In this exceptional piece of British social history Briggs chronicles the life of his parents, from their chance encounter in 1928, through decades of change (wartime, decimalization, nationalisation, transportation, television and a wave of other new household appliances), to their deaths just one year apart.
"Both simple and complex, emotional and dispassionate," wrote The Guardian and, yes, I'd be hard-pressed to conjure up another title whose power to move matches this masterpiece of honesty, clarity and tenderness. This is also an extraordinary social document, chronicling not just the changes but how his parents reacted to them, occasionally with resistance, sometimes enthusiasm and quite often with total bewilderment. They certainly haven't been white-washed to make them anything other than true representatives of their particular class and generation.
"ETHEL & ERNEST has an historical sweep and a sure command of social detail not often found in contemporary fiction," wrote the Daily Telegraph and I couldn't agree more - apart from the implication that it's fiction!
Particularly powerful is the way that, following the day of his mother, the panels loom larger and larger: his father alone in all that space. And then when his father finally dies on a random day, the cat simply saunters out the door

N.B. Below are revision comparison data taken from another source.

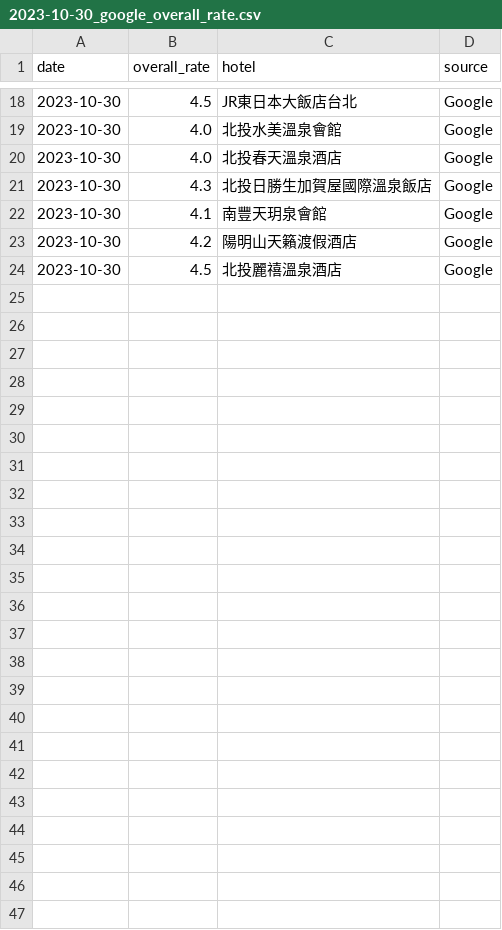
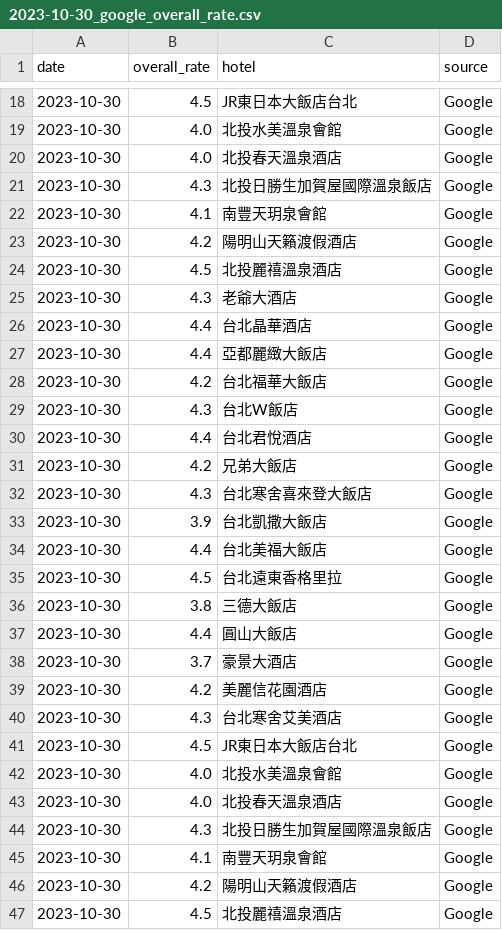
Before and after one commit to a7124605/hotelscrape, a CSV file: exp2/output/2023-10-30_google_overall_rate.csv, drawn as a sheet; only a part is shown, gaps mark what is left out; the diff names each change by its address in the sheet, - before the commit and + after, or states it on an @@ line.

```diff
--- a/exp2/output/2023-10-30_google_overall_rate.csv
+++ b/exp2/output/2023-10-30_google_overall_rate.csv
+row 25: 2023-10-30 | 4.3 | 老爺大酒店 | Google
+row 26: 2023-10-30 | 4.4 | 台北晶華酒店 | Google
+row 27: 2023-10-30 | 4.4 | 亞都麗緻大飯店 | Google
+row 28: 2023-10-30 | 4.2 | 台北福華大飯店 | Google
+row 29: 2023-10-30 | 4.3 | 台北W飯店 | Google
+row 30: 2023-10-30 | 4.4 | 台北君悅酒店 | Google
+row 31: 2023-10-30 | 4.2 | 兄弟大飯店 | Google
+row 32: 2023-10-30 | 4.3 | 台北寒舍喜來登大飯店 | Google
+row 33: 2023-10-30 | 3.9 | 台北凱撒大飯店 | Google
+row 34: 2023-10-30 | 4.4 | 台北美福大飯店 | Google
+row 35: 2023-10-30 | 4.5 | 台北遠東香格里拉 | Google
+row 36: 2023-10-30 | 3.8 | 三德大飯店 | Google
+row 37: 2023-10-30 | 4.4 | 圓山大飯店 | Google
+row 38: 2023-10-30 | 3.7 | 豪景大酒店 | Google
+row 39: 2023-10-30 | 4.2 | 美麗信花園酒店 | Google
+row 40: 2023-10-30 | 4.3 | 台北寒舍艾美酒店 | Google
+row 41: 2023-10-30 | 4.5 | JR東日本大飯店台北 | Google
+row 42: 2023-10-30 | 4.0 | 北投水美溫泉會館 | Google
+row 43: 2023-10-30 | 4.0 | 北投春天溫泉酒店 | Google
+row 44: 2023-10-30 | 4.3 | 北投日勝生加賀屋國際溫泉飯店 | Google
+row 45: 2023-10-30 | 4.1 | 南豐天玥泉會館 | Google
+row 46: 2023-10-30 | 4.2 | 陽明山天籟渡假酒店 | Google
+row 47: 2023-10-30 | 4.5 | 北投麗禧溫泉酒店 | Google
```
Also changed, not shown: 1 other file.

This served as a Christmas present to five of my relatives this year, all of whom declared that it was their parents, provoking memories long-forgotten. Recommended to all.
And it's not often you can say that of any piece of art, is it?
Also by Briggs and reviewed by us: WHEN THE WIND BLOWS and GENTLEMAN JIM.